The dramatic price reduction may be great news for anyone hoping to buy a Tesla in the near future, but for Chinese people who already own one of the high-priced status symbols, it’s proving to be a difficult pill to swallow. Since Thursday, Chinese netizens have been bombarding Tesla’s official Weibo microblog with vitriol, accusing the company of not caring about its existing customers.

“I received a Model X on Feb. 25 and was [later] informed that the price had dropped by 174,300 yuan [$26,000]. I had only driven it for five days. How would you feel if you were in my position?” one Tesla owner claimed on Weibo, estimating that — including tariffs, interest on loans, and various taxes — he had probably overpaid for the car by 200,000 yuan. He complained that he wanted to return the vehicle.

Some unsatisfied customers even vowed to take legal action in response to the price cuts. Two Tesla owners in Wuhan, the capital of central Hubei province, sent a lawyer’s letter to the company’s offices in China — as well as to its mercurial CEO, Elon Musk — demanding that Tesla refund the price difference in order to “protect the old owners’ interests.”

Some netizens, however, have expressed doubts about whether the Tesla owners are entitled to their indignation. “The owners protest when the prices drop, [but] what would they do if the prices increased?” one netizen asked on Weibo. “It’s just like those who invested in China’s property market and protested when home prices dropped, because they missed the chance to take advantage of it.”

Tesla has yet to address the peeved patrons from its social media accounts in China, and the company had not responded to Sixth Tone’s interview request by time of publication on Monday. However, Tesla announced Friday on its official website that any customers who had purchased a Tesla before the price decrease would be eligible for 50 percent discounts on either the Autopilot or Full Self-Driving upgrades.

This concession seems to have done little to placate the cantankerous customers. “It’s unacceptable,” one Tesla owner commented on Weibo. “So Tesla’s solution is just to ask us to keep buying their products but at a discount?”

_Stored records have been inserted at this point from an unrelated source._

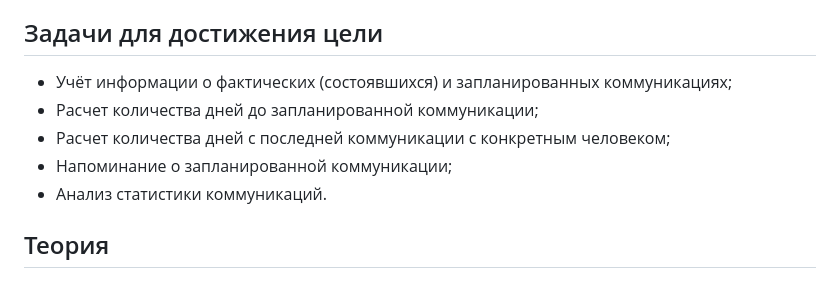
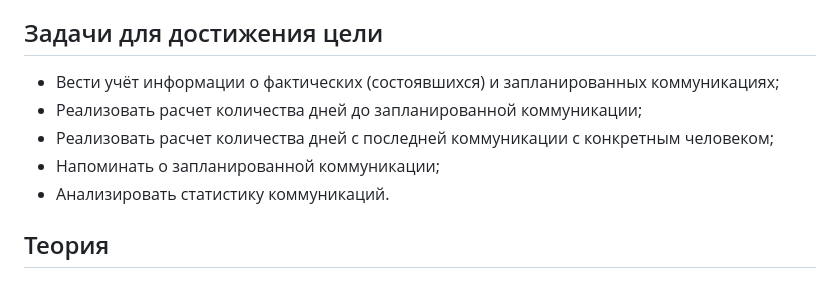
Before and after one commit to ArbakovaAnastasia/AccountingForCommunications, a Markdown page: Анализ/Этап 1.md, the part around the change. GitHub-like rendering.

```diff
--- a/Анализ/Этап 1.md
+++ b/Анализ/Этап 1.md
@@ -6,11 +6,11 @@
 Цель – помощь пользователю с планированием и анализом его рабочих и личных коммуникаций, и осуществление напоминаний о коммуникациях.
 
 ## Задачи для достижения цели
-*	Учёт информации о фактических (состоявшихся) и запланированных коммуникациях;
-* Расчет количества дней до запланированной коммуникации;
-*	Расчет количества дней с последней коммуникации с конкретным человеком;
-*	Напоминание о запланированной коммуникации;
-*	Анализ статистики коммуникаций.
+*	Вести учёт информации о фактических (состоявшихся) и запланированных коммуникациях;
+* Реализовать расчет количества дней до запланированной коммуникации;
+*	Реализовать расчет количества дней с последней коммуникации с конкретным человеком;
+*	Напоминать о запланированной коммуникации;
+*	Анализировать статистику коммуникаций.
 
 ## Теория
 ### Используемые технологии: JavaScript, HTML, CSS, PHP, MySQL
```
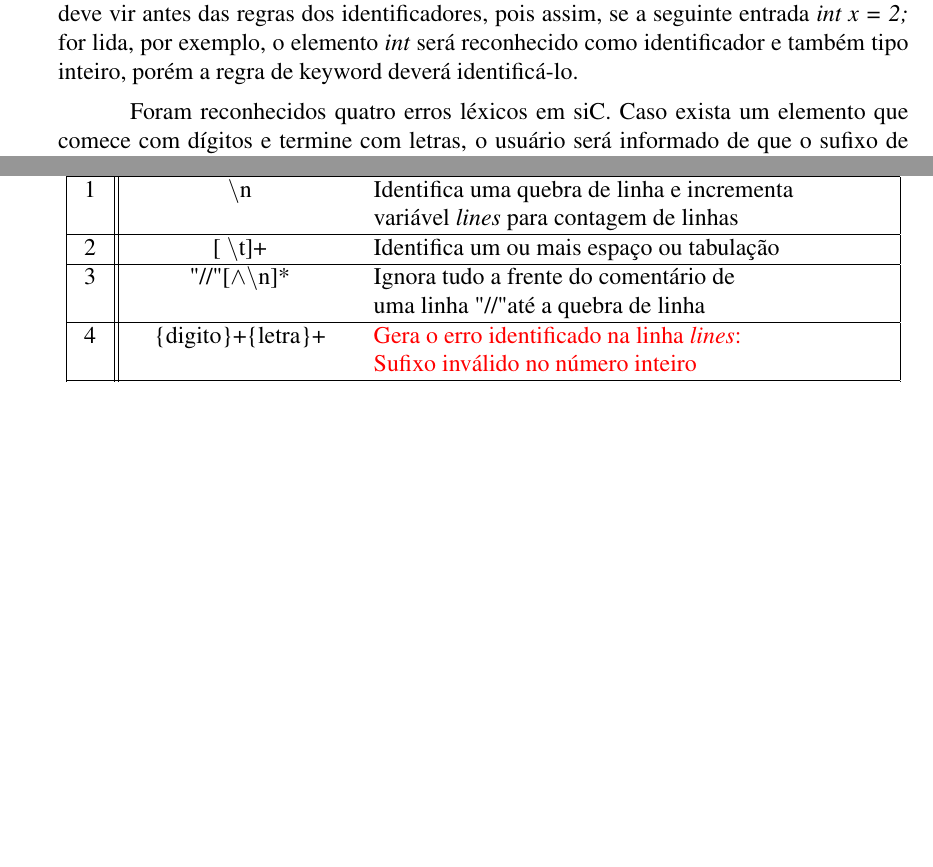
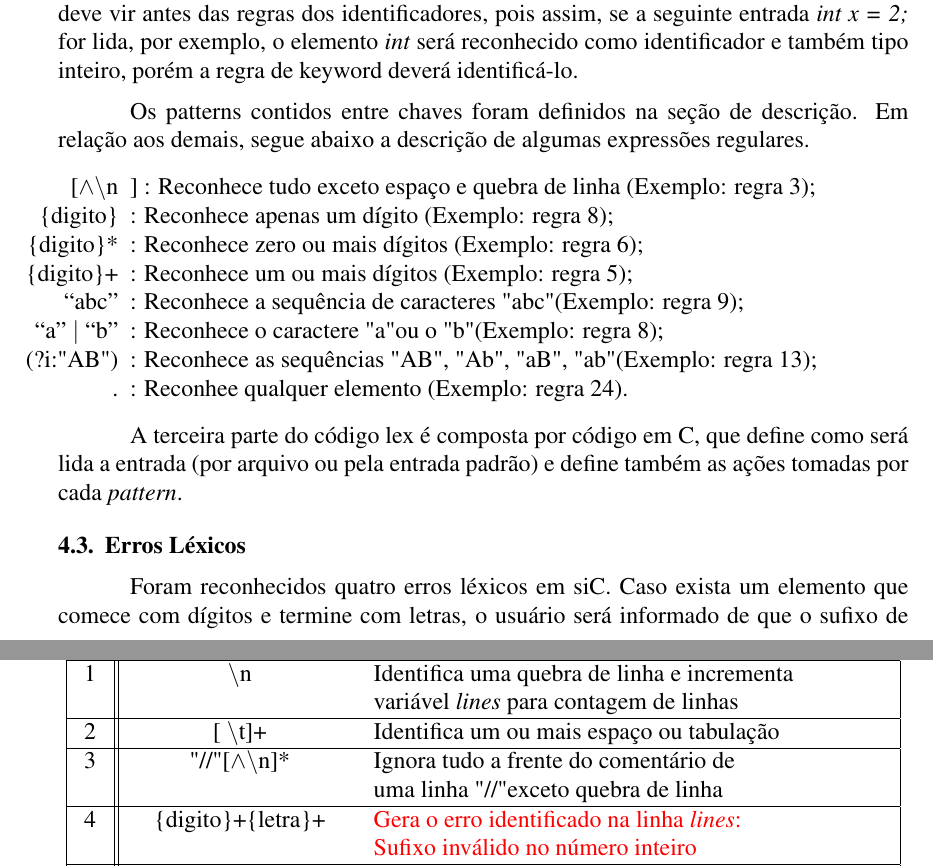
Before and after one commit to gabepk/siC-AnalisadorSemantico, a LaTeX document (Trabalho_2/doc/110118995.tex): two parts of pages 6 and 7 of 8 before the commit and two parts of pages 6 and 8 of 9 after it, joined at a grey line, cut so that both start at the same text, the shorter picture padded with empty space. Compiled offline with pdfLaTeX.

Commit message:
Explicacao FLEX

```diff
--- a/Trabalho_2/doc/110118995.tex
+++ b/Trabalho_2/doc/110118995.tex
@@ -232,4 +232,21 @@ identifier\_struct\_expression
 
 \indent A ordem em que as regras estão é imporetante para o funcionamento correto do programa, pois se existir mais de uma correspondência de \textit{pattern} para um elemento, ele será identificado pela regra que aparecer primeiro. Neste projeto, as regras das keywords deve vir antes das regras dos identificadores, pois assim, se a seguinte entrada \textit{int x = 2;} for lida, por exemplo, o elemento \textit{int} será reconhecido como identificador e também tipo inteiro, porém a regra de keyword deverá identificá-lo.
 
+\indent Os patterns contidos entre chaves foram definidos na seção de descrição. Em relação aos demais, segue abaixo a descrição de algumas expressões regulares.
+
+\begin{itemize}
+  \item[[$\wedge\backslash$n]] : Reconhece tudo exceto espaço e quebra de linha (Exemplo: regra 3);
+  \item[\{digito\}] : Reconhece apenas um dígito (Exemplo: regra 8);
+  \item[\{digito\}*] : Reconhece zero ou mais dígitos (Exemplo: regra 6);
+  \item[\{digito\}+] : Reconhece um ou mais dígitos (Exemplo: regra 5);
+  \item[``abc''] : Reconhece a sequência de caracteres "abc" (Exemplo: regra 9);
+  \item[``a'' $\vert$ ``b''] : Reconhece o caractere "a" ou o "b" (Exemplo: regra 8);
+  \item[(?i:"AB")] : Reconhece as sequências "AB", "Ab", "aB", "ab" (Exemplo: regra 13);
+  \item[.] : Reconhee qualquer elemento (Exemplo: regra 24).
+\end{itemize}
+
+\indent A terceira parte do código lex é composta por código em C, que define como será lida a entrada (por arquivo ou pela entrada padrão) e define também as ações tomadas por cada \textit{pattern}.
+
+\subsection{Erros Léxicos}
+
 \indent Foram reconhecidos quatro erros léxicos em siC. Caso exista um elemento que comece com dígitos e termine com letras, o usuário será informado de que o sufixo de letras é inválido para um tipo inteiro (regra 4). Caso exista um elemento que comece com dígitos, tenha depois um ponto, e termine com letras, o usuário será informado de que o sufixo de letras é inválido para um tipo float (regra 5). Caso exista na entrada duas aspas simples, uma seguida da outra, o programa entende que entre eles deveria existir algum caractere que seria o valor que algum char, portanto o usuário será informado de que a constante de caractere está vazia (regra 9). Por fim, caso exista algum elemento não identificado na entrada, o usuário será informado (regra 24).
@@ -246,7 +261,7 @@ identifier\_struct\_expression
  \hline
  2 & [ $\backslash$t]+ 	& Identifica um ou mais espaço ou tabulação\\
  \hline
- 3 & "//"[$\wedge\backslash$n]* & Ignora tudo a frente do comentário de \\&& uma linha "//" até a quebra de linha \\
+ 3 & "//"[$\wedge\backslash$n]* & Ignora tudo a frente do comentário de \\&& uma linha "//" exceto quebra de linha \\
  \hline
  4 & \{digito\}+\{letra\}+ & {\color{red}Gera o erro identificado na linha \textit{lines}:} \\&& {\color{red}Sufixo inválido no número inteiro} \\
  \hline
```
Also changed, not shown: Trabalho_2/doc/110118995.pdf, Trabalho_2/doc/110118995.tex (9 more changed lines), 3 other files.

Han Lu, an automotive analyst in Beijing, told Sixth Tone on Monday that Tesla’s price cuts would put pressure on China’s electric vehicle makers to follow suit. “The drastic price reduction will not only torture Tesla but also its competitors,” he said. “If premium electric carmakers like Tesla lower their prices, the competition will be more fierce — and small- and medium-sized automakers whose greatest strategic advantage is a lower price point will find it hard to survive.”

Yet even as overall passenger vehicle sales fell by 7 percent in China in 2018, domestic sales of electric vehicles have soared. At the end of last year, Tesla announced three separate price cuts in China — the world’s largest auto market and Tesla’s second-largest market after the U.S.

While the Silicon Valley darling has been betting big on China, with several high-profile visits and a $5 billion “gigafactory” in Shanghai, it also faces uncertainty due to the ongoing China-U.S. trade war and greater competition from domestic automakers.

According to filings submitted to the U.S. Securities and Exchange Commission in February, Tesla’s 2018 revenue in China dropped to around $1.8 billion, down 13 percent year-on-year. Chinese carmakers such as Nio and Xpeng Motors are also favored by Chinese consumers for their affordable prices and high cost-to-performance ratios. According to Nio’s latest data, the company sold more vehicles domestically than Tesla in January of this year.

Editor: David Paulk.

(Header image: A man walks by Tesla’s China headquarters at a shopping mall in Beijing, July 11, 2018. Jason Lee/Reuters/VCG)